Then in three weeks I am back in for my second infusion of chemo . Three weeks on from then I have another scan. If the chemo is working then I carry on for another four cycles – if not then I come off it and we try something else.

To be honest after all the trips I have had to London in the last month or so for scans and results it’s just nice to know that I don’t have to go back for three weeks.

So there we are – cancer has motivated me to become a ‘blogger’. Why?

Well in all the turmoil and upheaval of the last month it’s been difficult just keeping on top of everyday life – Saskia, the house, etc (fortunately I am currently signed off work). In the course of all that I have been relaying the news to various people – but I knew there were many good friends who I had not come across in day-to-day life who had no idea what was going on. Hence, the ‘blog. I figured this would be a great way to disseminate news and keep people up to date, without me having to say / type the same thing again and again – and for people to follow my progress, leave messages of support, etc (or abuse if you feel that way inclined).

Don’t worry, I’ll try not to make it all about cancer. I’ll put in nice stuff as well – news and photos of Saskia, other photos, and just general news of what we have been up to. The cancer is the motivator for starting this blog, but will not be the sole focus. It’s important to focus on the positive as well.
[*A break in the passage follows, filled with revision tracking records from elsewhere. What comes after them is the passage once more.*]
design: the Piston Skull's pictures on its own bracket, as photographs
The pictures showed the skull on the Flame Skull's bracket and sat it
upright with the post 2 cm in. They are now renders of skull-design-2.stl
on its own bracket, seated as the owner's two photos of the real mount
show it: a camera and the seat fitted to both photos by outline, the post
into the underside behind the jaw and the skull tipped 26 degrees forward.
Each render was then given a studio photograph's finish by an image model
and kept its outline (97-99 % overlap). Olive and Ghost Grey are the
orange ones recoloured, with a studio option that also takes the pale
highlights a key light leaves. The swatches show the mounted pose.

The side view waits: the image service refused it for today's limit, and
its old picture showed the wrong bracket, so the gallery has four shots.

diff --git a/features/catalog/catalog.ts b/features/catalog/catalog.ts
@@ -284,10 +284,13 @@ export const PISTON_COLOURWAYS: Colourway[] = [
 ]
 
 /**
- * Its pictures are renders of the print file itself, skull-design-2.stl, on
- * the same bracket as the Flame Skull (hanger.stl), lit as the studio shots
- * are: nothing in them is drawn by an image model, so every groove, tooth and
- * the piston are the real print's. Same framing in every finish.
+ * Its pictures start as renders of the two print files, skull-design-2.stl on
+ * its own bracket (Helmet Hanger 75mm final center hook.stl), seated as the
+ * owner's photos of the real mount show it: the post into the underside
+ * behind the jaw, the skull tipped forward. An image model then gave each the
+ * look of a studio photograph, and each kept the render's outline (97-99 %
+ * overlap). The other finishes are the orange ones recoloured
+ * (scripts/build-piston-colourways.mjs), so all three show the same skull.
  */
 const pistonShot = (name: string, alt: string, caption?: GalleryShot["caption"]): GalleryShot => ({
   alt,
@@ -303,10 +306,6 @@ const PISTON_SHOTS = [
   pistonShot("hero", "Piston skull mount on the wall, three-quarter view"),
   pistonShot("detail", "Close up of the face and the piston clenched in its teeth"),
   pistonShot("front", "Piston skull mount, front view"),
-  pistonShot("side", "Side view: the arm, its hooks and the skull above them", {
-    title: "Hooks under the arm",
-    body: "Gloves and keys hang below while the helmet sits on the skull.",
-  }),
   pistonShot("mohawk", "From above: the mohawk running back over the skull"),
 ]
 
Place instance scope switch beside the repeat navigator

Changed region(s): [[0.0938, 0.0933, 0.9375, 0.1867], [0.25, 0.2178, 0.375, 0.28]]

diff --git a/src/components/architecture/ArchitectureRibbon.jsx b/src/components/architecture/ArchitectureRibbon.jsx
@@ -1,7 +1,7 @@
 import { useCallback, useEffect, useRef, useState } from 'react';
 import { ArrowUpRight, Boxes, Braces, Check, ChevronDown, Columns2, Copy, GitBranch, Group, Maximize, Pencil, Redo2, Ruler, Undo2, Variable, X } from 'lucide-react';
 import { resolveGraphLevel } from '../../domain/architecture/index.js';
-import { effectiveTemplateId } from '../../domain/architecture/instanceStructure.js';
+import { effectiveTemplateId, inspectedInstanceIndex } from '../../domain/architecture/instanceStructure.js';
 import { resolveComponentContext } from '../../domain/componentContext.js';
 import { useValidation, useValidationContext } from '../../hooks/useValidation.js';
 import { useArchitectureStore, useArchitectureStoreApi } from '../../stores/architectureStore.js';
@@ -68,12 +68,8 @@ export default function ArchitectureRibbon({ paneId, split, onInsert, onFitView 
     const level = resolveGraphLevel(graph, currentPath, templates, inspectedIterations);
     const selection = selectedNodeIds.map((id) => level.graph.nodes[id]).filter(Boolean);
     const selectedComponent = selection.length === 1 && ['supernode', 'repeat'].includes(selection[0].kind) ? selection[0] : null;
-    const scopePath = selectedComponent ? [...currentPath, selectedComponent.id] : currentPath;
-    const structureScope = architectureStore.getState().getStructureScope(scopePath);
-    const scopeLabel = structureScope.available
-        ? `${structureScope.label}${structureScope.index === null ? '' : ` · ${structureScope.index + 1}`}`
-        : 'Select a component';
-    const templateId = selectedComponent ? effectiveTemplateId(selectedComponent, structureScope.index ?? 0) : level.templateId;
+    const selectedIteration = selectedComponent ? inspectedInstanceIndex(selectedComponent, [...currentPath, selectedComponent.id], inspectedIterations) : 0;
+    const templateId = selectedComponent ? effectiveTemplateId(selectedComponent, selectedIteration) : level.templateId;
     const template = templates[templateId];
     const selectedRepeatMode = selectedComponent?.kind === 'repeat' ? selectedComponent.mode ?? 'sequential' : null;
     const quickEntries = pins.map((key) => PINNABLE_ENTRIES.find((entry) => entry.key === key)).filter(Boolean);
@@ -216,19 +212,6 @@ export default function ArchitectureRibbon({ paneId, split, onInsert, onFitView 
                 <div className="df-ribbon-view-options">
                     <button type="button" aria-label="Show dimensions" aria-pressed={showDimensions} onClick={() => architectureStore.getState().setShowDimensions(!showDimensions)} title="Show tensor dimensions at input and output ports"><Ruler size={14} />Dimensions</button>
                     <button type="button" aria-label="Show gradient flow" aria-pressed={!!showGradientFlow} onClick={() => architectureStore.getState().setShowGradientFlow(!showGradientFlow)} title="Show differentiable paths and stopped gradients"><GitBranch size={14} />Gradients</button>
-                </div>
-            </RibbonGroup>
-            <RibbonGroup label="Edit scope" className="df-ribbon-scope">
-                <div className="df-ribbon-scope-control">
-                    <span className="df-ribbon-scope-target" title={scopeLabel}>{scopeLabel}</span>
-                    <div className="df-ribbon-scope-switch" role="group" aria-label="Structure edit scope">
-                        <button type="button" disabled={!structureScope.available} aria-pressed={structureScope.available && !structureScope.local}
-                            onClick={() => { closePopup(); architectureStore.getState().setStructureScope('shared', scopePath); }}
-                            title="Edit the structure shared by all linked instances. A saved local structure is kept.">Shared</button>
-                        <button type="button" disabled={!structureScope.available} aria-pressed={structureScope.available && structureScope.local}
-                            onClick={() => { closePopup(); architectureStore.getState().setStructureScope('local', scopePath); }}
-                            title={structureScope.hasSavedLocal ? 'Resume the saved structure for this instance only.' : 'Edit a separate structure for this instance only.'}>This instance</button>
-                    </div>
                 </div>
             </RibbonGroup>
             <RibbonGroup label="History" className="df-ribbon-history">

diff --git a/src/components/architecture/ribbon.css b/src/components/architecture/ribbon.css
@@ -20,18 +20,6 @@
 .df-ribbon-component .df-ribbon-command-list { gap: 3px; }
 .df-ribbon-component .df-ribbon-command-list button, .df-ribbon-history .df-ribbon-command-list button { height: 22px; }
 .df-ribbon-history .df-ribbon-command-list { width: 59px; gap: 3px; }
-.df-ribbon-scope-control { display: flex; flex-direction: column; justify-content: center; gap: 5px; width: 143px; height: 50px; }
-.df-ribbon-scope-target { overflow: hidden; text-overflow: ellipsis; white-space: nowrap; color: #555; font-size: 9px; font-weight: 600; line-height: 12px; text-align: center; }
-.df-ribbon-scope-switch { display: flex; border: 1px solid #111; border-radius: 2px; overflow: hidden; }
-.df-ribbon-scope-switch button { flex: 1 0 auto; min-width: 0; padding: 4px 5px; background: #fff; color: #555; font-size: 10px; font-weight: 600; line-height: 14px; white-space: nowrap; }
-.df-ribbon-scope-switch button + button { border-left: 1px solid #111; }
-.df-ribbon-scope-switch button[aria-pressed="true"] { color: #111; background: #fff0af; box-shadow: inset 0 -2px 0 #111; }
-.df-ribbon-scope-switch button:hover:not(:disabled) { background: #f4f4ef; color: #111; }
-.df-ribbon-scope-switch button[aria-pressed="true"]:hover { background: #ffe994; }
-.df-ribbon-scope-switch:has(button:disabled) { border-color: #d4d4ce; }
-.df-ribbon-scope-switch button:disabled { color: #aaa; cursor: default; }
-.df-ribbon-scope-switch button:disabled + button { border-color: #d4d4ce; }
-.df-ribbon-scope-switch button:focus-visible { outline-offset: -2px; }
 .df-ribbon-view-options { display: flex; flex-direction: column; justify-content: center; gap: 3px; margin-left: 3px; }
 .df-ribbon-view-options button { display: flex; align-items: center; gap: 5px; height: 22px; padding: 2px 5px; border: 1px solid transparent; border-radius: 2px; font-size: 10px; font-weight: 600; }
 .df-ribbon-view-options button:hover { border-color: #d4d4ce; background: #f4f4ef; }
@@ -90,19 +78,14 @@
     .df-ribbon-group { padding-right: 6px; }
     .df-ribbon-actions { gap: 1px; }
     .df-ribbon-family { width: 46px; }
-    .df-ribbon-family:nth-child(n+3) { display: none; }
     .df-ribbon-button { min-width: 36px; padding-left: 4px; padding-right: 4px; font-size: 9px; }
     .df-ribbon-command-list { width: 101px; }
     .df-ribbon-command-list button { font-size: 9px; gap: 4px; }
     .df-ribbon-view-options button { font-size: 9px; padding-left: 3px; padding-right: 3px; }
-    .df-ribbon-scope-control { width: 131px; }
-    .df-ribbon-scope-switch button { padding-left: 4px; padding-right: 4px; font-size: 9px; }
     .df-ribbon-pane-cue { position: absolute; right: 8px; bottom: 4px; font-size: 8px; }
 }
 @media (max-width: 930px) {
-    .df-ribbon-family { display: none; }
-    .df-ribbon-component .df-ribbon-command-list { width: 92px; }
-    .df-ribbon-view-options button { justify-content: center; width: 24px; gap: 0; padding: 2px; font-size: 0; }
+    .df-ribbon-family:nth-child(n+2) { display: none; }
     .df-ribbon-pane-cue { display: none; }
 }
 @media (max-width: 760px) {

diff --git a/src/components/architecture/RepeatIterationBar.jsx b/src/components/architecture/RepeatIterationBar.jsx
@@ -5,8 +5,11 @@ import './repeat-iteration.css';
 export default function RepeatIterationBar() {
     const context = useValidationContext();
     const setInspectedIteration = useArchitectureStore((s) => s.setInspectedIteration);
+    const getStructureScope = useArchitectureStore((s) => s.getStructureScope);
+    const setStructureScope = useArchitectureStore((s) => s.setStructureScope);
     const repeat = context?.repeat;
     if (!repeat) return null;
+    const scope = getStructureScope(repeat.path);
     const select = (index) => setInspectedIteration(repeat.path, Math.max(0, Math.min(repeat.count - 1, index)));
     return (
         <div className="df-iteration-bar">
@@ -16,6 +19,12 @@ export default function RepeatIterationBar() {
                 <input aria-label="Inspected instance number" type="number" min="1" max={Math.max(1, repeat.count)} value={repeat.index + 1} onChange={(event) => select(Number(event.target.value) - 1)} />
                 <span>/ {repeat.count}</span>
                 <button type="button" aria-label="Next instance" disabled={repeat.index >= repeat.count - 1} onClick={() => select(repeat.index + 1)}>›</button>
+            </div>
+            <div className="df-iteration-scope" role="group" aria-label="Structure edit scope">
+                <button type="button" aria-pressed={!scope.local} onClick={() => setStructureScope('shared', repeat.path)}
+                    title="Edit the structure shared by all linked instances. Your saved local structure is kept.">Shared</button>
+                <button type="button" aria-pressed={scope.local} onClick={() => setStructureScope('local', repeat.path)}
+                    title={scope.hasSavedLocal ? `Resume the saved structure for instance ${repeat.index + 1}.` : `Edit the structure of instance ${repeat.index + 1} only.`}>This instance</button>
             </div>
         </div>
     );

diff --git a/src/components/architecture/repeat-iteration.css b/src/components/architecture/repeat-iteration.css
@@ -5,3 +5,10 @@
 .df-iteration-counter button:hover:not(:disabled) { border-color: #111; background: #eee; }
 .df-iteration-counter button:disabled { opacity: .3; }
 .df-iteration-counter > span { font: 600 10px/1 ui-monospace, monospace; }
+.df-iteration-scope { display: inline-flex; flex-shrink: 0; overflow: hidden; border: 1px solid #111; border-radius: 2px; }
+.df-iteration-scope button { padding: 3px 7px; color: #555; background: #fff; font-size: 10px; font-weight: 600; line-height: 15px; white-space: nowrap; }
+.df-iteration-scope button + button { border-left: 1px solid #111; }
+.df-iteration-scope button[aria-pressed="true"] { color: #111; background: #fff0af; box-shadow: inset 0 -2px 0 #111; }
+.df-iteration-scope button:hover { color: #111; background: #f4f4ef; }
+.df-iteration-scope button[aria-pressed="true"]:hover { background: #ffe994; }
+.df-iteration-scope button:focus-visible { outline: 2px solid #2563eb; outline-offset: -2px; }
Speaking of positive – despite all the recent bad news and stress of the last month I am remaining fully positive that I will beat this. As far as I can see that’s the only way to fight this battle. Not long after the first set of bad news, I came down with a chest infection. Then a few days after the bad news about not being able to go on the first trial, I had several attacks (spread over four days) days of an excruciating stomach pain, lasting hours at a time – so bad that the first time I ended up going to A&E in an ambulance at 4am in the morning. The doctor in A&E, my GP and my gastro nurse put these stomach pains down to excess stress due to the cancer diagnosis.

While horrible at the time, these experiences were a clear demonstration and reminder of the effect that the mind and mental state can have on physical well being. If I get down and depressed my body will give me even more crap to deal with. So I figure I can turn this to my advantage – by keeping a positive attitude I minimise both mental and physical stress, hopefully minimise chemo side effects, and put myself in the best possible state of mind to beat this.

There is every reason to stay positive – there seems to be nothing to be gained by sinking into negative thoughts.

Right, I think I will end this post here. I have (believe it or not!) more to write. I haven’t yet touched on the amazing support and generosity we have received from family and friends in the last month.

But it’s late, and I’ve written a lot today, so I will continue tomorrow.

Bye for now.

P.S. This blog is also heavily inspired by a similar blog kept by a guy called Ezra in New York, who has been fighting colon cancer (hopefully, it looks successfully). It would be wrong of me not to credit him for his inspiration, so for anyone who wants to take a look, I have copied the link below. It’s a great read, and he is a wonderfully honest and funny writer (as well as good photographer, bike builder, and cook). So I would fully recommend it. You might also pick up some decent recipes! Thanks to Dan Morse for directing me to his blog.

Link > http://www.fastboycycles.com/teachingcancertocry/

2 Comments

Filed under Battle with Melanoma